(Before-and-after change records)

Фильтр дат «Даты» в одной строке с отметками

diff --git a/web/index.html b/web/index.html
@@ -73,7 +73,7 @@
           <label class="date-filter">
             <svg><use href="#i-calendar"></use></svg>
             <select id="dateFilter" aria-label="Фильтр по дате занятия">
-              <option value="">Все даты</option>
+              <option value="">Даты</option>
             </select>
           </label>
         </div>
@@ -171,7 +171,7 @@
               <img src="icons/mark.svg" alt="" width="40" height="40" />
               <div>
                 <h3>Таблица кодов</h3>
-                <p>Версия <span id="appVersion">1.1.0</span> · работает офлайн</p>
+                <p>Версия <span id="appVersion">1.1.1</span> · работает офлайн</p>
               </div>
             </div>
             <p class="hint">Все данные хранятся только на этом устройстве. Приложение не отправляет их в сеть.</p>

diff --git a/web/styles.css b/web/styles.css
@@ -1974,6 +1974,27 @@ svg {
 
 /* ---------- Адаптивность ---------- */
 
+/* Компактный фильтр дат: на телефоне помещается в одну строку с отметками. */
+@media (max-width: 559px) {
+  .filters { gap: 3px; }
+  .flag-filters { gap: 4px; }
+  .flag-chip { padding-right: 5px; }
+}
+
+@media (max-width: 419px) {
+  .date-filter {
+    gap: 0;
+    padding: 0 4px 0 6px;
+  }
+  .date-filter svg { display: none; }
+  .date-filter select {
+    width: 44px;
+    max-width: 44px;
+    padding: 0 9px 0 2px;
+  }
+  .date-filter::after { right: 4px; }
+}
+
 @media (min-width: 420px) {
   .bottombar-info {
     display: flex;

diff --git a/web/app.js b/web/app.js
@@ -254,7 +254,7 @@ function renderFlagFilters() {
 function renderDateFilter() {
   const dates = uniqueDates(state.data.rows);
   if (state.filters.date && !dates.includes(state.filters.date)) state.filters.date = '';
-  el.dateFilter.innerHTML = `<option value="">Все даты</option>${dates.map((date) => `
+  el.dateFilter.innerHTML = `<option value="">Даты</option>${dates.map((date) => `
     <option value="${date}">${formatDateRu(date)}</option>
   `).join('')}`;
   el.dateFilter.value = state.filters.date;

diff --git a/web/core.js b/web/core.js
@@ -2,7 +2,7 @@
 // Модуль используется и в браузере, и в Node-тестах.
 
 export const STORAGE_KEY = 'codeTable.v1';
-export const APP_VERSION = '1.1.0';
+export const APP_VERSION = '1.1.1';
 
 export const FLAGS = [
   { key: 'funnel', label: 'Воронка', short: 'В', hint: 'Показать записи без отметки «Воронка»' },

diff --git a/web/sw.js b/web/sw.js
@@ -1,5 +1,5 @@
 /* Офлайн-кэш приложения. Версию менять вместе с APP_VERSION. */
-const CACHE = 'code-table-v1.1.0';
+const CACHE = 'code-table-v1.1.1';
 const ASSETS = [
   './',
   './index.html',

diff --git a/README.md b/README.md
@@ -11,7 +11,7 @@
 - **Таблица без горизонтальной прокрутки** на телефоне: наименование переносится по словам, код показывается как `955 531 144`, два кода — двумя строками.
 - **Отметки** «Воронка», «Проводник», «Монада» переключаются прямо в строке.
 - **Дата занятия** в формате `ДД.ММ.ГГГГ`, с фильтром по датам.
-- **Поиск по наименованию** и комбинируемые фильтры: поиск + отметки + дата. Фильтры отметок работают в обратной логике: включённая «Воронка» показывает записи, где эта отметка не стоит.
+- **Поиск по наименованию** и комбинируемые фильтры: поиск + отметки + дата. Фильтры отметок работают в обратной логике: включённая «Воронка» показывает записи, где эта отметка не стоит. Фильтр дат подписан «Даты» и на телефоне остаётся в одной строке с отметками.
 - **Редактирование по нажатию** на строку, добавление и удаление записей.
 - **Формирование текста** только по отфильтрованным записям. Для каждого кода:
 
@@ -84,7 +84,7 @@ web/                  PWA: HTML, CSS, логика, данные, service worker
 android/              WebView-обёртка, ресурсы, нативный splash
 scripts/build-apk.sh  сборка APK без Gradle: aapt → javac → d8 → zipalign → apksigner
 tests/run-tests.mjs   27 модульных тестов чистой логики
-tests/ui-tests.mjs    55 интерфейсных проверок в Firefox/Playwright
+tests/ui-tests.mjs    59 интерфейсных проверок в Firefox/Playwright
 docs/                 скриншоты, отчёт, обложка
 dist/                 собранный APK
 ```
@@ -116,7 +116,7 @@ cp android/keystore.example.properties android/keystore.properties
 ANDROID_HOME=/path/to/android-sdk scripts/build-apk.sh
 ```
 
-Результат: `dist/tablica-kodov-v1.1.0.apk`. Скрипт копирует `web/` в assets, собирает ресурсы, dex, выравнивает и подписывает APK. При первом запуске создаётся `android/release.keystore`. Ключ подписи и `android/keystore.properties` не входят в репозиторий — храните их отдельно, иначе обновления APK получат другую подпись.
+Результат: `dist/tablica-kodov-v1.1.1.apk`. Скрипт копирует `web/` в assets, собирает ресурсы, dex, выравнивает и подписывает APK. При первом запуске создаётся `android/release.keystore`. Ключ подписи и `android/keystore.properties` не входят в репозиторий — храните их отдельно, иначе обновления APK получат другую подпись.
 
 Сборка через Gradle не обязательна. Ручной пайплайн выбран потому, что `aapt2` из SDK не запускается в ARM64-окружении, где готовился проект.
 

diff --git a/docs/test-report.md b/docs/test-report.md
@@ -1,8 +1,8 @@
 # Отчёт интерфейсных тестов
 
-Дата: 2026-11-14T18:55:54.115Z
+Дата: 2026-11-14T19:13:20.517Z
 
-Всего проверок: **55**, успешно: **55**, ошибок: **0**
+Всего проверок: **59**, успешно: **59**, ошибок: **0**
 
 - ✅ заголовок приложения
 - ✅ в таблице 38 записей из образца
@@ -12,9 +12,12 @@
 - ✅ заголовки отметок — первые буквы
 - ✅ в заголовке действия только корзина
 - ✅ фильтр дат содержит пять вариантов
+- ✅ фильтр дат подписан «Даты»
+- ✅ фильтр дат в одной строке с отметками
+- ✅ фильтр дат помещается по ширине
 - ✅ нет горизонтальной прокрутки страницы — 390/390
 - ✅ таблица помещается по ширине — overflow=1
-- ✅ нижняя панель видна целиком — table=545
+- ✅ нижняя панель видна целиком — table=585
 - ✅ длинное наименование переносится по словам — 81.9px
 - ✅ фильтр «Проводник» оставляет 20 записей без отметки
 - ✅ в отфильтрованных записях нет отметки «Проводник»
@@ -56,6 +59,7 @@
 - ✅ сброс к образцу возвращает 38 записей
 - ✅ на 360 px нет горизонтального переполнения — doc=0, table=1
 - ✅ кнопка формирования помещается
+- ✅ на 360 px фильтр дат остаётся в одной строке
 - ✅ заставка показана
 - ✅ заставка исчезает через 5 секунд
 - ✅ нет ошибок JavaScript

AIM OF THE EXERCISE –
Considering only the data above, return the lines in which "ресурсы" occurs.

SOLUTION BELOW –
 android/              WebView-обёртка, ресурсы, нативный splash
-Результат: `dist/tablica-kodov-v1.1.0.apk`. Скрипт копирует `web/` в assets, собирает ресурсы, dex, выравнивает и подписывает APK. При первом запуске создаётся `android/release.keystore`. Ключ подписи и `android/keystore.properties` не входят в репозиторий — храните их отдельно, иначе обновления APK получат другую подпись.
+Результат: `dist/tablica-kodov-v1.1.1.apk`. Скрипт копирует `web/` в assets, собирает ресурсы, dex, выравнивает и подписывает APK. При первом запуске создаётся `android/release.keystore`. Ключ подписи и `android/keystore.properties` не входят в репозиторий — храните их отдельно, иначе обновления APK получат другую подпись.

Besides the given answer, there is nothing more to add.